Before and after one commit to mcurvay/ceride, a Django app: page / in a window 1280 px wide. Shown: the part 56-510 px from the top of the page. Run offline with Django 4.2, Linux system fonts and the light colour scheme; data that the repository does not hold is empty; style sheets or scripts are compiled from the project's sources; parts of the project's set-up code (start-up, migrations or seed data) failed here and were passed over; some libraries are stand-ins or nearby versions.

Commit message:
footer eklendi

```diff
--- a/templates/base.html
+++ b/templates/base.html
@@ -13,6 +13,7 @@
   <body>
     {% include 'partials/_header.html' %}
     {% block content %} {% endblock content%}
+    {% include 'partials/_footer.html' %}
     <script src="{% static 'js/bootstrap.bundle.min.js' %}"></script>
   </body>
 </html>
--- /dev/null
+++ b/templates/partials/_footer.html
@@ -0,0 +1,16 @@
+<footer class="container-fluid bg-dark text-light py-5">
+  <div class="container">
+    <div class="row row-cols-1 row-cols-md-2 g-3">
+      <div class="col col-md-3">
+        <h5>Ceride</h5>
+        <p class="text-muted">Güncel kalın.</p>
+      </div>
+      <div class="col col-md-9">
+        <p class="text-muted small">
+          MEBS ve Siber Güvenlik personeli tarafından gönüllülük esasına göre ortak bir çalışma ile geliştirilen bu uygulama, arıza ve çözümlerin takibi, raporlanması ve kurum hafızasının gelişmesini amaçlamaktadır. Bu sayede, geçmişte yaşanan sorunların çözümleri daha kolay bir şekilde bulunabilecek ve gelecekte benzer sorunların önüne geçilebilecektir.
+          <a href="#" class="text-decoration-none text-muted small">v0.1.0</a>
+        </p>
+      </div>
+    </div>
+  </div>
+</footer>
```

---

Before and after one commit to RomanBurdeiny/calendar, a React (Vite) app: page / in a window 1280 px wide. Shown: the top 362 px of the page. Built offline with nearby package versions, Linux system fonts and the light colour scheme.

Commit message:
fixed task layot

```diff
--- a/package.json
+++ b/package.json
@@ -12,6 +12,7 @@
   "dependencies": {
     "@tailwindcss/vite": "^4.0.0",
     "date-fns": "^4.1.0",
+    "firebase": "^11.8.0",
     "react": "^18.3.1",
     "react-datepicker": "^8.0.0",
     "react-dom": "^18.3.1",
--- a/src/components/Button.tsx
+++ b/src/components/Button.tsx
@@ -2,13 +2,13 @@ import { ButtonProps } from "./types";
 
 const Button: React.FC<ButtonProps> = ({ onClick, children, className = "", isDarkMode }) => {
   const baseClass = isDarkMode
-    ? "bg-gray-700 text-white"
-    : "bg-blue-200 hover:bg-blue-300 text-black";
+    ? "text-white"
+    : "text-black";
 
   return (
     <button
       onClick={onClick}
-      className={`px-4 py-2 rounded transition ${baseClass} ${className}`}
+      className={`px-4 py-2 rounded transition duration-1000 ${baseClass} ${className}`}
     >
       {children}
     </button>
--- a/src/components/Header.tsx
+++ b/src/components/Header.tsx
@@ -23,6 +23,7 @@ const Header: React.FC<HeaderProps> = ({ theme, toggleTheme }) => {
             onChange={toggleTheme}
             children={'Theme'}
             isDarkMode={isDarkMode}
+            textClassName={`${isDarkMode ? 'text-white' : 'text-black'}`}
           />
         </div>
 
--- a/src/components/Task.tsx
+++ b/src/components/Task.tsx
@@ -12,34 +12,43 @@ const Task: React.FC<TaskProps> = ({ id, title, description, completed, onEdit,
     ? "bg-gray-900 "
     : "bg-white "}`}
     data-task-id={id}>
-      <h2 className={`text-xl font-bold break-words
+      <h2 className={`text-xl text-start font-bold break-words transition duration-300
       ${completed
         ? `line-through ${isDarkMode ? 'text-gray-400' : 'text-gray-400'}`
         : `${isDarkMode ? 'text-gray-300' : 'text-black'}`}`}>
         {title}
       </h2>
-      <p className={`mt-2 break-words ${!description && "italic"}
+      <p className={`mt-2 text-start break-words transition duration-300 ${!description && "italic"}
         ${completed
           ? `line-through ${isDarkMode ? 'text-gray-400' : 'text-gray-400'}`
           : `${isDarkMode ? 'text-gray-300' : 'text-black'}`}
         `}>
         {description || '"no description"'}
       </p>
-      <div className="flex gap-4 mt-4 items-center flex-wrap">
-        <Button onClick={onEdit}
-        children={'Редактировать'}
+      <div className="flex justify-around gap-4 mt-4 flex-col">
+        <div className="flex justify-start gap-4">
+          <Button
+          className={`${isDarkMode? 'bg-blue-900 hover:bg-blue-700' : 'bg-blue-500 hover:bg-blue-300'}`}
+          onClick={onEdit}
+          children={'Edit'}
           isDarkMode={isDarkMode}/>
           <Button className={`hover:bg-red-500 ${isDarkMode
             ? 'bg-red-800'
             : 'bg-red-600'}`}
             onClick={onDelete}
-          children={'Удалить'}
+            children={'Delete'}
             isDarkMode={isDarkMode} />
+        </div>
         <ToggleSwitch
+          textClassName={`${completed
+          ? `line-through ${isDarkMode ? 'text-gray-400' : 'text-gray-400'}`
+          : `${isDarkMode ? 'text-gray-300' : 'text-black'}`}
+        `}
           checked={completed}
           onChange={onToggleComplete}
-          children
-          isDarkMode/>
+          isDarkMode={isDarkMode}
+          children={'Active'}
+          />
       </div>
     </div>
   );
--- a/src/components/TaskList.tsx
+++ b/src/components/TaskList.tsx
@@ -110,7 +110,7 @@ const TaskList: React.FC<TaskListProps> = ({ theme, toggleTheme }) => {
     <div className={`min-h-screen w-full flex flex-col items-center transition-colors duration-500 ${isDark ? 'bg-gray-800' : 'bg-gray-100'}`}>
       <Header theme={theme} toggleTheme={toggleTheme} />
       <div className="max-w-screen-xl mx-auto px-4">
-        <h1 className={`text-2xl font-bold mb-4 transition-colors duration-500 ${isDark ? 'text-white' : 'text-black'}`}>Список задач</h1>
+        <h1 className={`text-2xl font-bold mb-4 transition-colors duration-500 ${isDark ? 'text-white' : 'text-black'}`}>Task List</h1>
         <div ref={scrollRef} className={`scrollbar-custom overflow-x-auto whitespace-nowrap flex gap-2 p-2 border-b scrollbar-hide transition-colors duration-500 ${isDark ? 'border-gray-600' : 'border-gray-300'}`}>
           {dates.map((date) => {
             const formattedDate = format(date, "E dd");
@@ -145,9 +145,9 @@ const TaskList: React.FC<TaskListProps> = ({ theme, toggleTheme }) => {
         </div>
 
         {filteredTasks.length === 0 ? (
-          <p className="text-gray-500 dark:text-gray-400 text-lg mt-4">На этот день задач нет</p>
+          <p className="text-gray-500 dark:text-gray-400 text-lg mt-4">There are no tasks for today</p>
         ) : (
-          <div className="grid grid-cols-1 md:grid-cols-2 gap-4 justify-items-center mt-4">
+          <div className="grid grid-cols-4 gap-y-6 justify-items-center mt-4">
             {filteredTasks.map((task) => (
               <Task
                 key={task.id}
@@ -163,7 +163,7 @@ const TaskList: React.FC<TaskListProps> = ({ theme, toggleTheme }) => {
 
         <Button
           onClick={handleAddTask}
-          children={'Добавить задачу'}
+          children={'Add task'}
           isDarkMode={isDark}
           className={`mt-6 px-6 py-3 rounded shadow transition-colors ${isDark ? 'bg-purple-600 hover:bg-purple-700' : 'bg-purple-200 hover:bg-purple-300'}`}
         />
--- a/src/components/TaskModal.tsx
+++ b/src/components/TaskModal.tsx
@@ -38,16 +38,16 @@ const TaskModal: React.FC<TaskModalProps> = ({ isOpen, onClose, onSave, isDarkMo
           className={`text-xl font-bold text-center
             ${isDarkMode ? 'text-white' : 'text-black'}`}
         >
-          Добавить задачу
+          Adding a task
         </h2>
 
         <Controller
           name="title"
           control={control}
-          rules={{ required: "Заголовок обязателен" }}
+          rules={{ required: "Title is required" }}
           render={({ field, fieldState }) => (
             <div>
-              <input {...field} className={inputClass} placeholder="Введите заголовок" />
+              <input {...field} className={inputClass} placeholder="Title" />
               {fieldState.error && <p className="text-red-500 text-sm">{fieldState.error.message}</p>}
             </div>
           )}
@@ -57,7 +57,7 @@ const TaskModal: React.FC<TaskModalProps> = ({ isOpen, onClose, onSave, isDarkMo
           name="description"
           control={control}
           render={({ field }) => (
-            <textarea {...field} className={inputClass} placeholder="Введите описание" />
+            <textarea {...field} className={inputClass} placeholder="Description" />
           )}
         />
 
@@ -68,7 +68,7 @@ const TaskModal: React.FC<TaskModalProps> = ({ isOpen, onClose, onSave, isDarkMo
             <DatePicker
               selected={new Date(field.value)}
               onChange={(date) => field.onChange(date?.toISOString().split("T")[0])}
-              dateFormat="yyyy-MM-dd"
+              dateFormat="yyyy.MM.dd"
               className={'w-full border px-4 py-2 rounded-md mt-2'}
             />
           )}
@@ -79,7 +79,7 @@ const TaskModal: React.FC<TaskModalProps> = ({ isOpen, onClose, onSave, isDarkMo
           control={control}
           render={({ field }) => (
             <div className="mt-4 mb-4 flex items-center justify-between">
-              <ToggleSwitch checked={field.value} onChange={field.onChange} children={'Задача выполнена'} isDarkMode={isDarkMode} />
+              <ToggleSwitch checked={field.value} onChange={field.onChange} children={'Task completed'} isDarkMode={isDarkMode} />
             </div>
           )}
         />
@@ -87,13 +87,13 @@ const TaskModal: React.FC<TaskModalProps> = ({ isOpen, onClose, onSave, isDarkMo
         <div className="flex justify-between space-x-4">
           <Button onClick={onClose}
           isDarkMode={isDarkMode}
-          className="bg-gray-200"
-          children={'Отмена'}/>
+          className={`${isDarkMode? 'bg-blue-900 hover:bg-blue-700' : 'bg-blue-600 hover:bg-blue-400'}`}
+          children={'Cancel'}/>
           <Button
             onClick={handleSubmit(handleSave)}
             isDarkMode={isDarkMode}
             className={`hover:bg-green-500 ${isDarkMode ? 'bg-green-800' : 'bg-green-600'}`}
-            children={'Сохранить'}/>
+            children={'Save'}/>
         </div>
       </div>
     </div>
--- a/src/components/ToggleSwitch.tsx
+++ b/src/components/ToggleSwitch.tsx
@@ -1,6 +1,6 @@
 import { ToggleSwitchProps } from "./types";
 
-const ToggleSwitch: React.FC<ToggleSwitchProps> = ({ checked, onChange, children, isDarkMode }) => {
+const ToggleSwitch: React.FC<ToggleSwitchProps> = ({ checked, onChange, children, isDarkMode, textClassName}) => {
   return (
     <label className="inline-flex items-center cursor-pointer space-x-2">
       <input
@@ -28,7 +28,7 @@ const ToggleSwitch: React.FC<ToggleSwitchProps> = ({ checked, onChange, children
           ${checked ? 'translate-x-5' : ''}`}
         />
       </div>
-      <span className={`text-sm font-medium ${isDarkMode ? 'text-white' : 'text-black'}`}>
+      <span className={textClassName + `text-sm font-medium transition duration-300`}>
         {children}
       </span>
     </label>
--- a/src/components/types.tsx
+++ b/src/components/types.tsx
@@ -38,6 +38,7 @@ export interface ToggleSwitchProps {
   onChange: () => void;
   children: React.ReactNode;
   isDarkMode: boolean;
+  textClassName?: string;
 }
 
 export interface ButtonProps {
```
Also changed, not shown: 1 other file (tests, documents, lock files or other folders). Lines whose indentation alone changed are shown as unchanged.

--

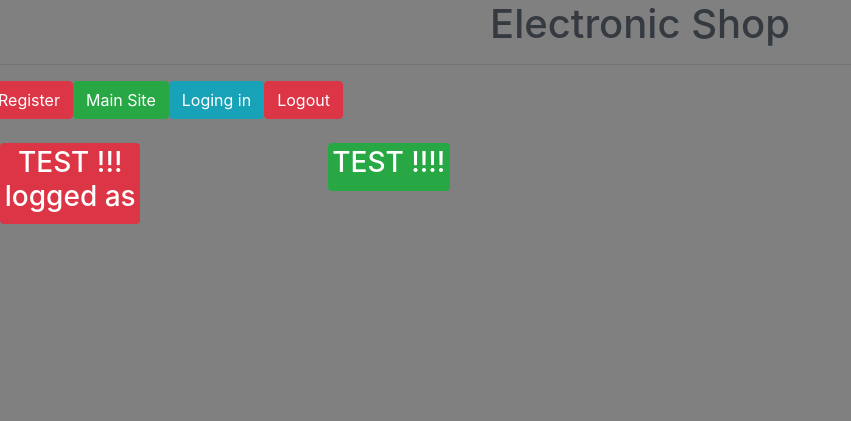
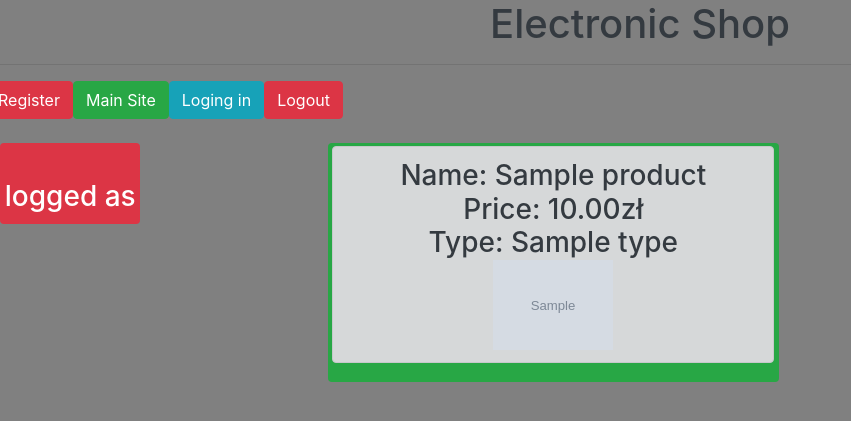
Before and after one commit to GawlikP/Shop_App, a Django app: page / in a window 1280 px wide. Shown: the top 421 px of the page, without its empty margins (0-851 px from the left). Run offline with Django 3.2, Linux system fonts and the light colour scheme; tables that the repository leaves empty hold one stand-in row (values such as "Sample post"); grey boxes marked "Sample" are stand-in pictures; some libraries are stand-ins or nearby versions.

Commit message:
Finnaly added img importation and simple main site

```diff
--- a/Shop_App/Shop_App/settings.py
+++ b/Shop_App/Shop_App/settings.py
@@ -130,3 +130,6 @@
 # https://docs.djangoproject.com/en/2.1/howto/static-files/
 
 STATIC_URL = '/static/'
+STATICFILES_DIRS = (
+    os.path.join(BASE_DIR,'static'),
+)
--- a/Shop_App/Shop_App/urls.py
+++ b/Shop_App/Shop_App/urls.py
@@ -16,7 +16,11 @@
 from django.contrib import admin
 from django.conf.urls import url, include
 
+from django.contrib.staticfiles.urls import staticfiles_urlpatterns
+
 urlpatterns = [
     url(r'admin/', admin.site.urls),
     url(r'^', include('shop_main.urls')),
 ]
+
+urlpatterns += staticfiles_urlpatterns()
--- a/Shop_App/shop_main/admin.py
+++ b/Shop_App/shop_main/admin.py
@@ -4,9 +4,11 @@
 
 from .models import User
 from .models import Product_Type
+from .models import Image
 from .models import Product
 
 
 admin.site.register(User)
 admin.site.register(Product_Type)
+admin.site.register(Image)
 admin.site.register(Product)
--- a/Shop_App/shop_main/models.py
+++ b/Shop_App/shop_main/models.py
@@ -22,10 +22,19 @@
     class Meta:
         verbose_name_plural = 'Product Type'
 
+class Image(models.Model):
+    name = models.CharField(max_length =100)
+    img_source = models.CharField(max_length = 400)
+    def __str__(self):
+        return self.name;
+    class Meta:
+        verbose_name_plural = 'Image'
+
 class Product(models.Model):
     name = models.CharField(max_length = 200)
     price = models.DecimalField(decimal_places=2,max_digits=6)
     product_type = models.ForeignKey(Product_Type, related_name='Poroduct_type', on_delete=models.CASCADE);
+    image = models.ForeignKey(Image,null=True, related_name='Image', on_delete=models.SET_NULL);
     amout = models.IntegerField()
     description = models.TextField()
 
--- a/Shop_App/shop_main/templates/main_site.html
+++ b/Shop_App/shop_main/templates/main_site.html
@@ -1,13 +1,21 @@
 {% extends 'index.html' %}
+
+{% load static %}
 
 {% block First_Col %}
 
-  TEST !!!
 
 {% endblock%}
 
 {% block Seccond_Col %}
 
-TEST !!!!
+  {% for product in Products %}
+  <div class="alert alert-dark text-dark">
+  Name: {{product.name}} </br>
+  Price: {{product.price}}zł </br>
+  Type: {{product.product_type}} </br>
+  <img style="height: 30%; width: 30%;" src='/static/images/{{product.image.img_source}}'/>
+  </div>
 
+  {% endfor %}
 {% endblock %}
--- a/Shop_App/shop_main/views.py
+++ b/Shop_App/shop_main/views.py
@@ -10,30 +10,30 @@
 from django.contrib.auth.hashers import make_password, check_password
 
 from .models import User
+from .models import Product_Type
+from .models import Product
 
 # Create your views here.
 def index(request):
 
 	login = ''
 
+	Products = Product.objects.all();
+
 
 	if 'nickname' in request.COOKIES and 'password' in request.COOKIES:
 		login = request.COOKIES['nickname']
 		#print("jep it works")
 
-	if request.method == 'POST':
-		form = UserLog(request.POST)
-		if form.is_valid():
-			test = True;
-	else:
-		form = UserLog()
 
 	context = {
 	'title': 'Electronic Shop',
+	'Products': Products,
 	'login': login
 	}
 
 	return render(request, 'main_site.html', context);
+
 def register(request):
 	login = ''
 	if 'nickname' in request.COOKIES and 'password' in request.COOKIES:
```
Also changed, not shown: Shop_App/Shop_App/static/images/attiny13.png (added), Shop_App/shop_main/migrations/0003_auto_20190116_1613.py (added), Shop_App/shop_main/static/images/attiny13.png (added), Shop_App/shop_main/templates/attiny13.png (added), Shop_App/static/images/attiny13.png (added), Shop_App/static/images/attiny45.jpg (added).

Assigned task =
Wherever a line of the entries holds the string "black", copy that line.

Written solution =
-    : "bg-blue-200 hover:bg-blue-300 text-black";
+    : "text-black";
+            textClassName={`${isDarkMode ? 'text-white' : 'text-black'}`}
         : `${isDarkMode ? 'text-gray-300' : 'text-black'}`}`}>
           : `${isDarkMode ? 'text-gray-300' : 'text-black'}`}
+          : `${isDarkMode ? 'text-gray-300' : 'text-black'}`}
-        <h1 className={`text-2xl font-bold mb-4 transition-colors duration-500 ${isDark ? 'text-white' : 'text-black'}`}>Список задач</h1>
+        <h1 className={`text-2xl font-bold mb-4 transition-colors duration-500 ${isDark ? 'text-white' : 'text-black'}`}>Task List</h1>
             ${isDarkMode ? 'text-white' : 'text-black'}`}
-      <span className={`text-sm font-medium ${isDarkMode ? 'text-white' : 'text-black'}`}>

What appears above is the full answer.